Ina Parlina, The Jakarta Post, Jakarta
Human Rights Watch condemned the National Police for “tolerating” hate crimes in South Sulawesi during the attack of an Ahmadiyah congregation recently.
“The Indonesian Police may have thought they were taking the Ahmadiyah out of harm’s way, but they let the mob go on a rampage,” Elaine Pearson, deputy Asia director at Human Rights Watch said Thursday. “The authorities need to send a message that hate crimes won’t be tolerated by prosecuting those responsible.”
On January 28, 2011 police “evacuated” members of an Ahmadiyah congregation from their mosque in Makassar of South Sulawesi, amid increasingly threatening protests by members of the Islamic Defenders Front (FPI). The FPI later attacked the mosque, destroying property and breaking windows.

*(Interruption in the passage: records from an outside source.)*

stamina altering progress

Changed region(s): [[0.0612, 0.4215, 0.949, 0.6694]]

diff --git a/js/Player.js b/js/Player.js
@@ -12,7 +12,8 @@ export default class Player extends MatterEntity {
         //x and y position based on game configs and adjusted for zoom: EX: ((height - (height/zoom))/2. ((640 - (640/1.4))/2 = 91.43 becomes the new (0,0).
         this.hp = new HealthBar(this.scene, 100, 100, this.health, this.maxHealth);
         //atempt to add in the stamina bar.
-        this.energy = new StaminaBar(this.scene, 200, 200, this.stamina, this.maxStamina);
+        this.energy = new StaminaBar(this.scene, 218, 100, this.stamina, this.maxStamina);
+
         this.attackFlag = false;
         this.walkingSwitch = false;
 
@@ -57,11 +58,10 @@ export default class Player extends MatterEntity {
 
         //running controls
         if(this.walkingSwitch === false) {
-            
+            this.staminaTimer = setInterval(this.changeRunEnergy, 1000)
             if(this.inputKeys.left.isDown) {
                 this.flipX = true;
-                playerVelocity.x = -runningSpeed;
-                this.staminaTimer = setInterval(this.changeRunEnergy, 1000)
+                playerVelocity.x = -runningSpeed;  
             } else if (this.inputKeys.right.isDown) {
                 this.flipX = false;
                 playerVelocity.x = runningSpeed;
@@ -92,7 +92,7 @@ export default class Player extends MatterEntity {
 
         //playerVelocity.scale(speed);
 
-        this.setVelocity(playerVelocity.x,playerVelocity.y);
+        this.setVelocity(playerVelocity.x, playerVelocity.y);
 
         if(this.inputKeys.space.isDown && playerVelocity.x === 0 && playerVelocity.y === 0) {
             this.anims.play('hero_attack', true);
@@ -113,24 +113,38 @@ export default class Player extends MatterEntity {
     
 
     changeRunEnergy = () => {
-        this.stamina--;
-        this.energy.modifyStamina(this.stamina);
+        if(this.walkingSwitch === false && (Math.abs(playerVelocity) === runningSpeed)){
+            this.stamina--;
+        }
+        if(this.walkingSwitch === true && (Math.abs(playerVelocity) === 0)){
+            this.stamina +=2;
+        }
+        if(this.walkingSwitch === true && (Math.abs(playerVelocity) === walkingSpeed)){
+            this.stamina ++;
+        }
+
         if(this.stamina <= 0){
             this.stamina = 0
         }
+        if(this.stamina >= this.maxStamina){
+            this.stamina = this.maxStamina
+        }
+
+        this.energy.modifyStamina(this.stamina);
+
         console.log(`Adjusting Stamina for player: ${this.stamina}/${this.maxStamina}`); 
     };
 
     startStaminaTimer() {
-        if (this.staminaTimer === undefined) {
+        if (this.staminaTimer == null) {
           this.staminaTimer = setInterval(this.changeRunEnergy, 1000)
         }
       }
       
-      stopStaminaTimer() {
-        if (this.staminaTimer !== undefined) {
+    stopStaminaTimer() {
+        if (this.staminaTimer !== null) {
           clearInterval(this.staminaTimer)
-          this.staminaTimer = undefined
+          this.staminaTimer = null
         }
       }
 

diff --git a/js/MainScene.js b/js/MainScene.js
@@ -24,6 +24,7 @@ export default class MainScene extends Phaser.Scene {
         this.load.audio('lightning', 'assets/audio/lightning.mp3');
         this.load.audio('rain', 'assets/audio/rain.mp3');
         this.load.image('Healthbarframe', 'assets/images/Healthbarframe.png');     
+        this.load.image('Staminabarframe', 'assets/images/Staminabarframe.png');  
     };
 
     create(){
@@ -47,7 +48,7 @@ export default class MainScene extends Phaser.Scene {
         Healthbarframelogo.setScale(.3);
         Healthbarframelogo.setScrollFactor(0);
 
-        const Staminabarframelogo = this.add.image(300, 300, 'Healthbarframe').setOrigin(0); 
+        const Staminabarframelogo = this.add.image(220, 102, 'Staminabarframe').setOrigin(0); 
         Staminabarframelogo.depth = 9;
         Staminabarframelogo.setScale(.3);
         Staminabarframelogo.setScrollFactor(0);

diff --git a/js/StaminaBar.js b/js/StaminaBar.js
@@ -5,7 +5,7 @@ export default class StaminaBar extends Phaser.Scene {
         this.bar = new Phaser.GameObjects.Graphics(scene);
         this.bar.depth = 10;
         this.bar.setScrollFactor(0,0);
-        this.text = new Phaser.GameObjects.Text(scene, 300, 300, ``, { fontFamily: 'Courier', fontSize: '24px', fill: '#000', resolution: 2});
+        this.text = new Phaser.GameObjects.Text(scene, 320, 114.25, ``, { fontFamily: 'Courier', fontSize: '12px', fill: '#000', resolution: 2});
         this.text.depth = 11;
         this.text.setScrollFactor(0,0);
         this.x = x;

Elaine added that the police should arrest those responsible for attacking an Ahmadiyah congregation in South Sulawesi, as well as protect vulnerable religious minority groups throughout the country.
She asserted that the attack on the Ahmadiyah community in South Sulawesi underscored a troubling trend in Indonesia.
“Religious extremists are harassing religious minorities, particularly members of the Ahmadiyah community, and law enforcement officials are failing to hold those responsible to account.”
The Setara Institute for Peace and Democracy, a Jakarta-based group working on religious freedom, recorded 50 cases of attacks in 2010 against the Ahmadiyah community.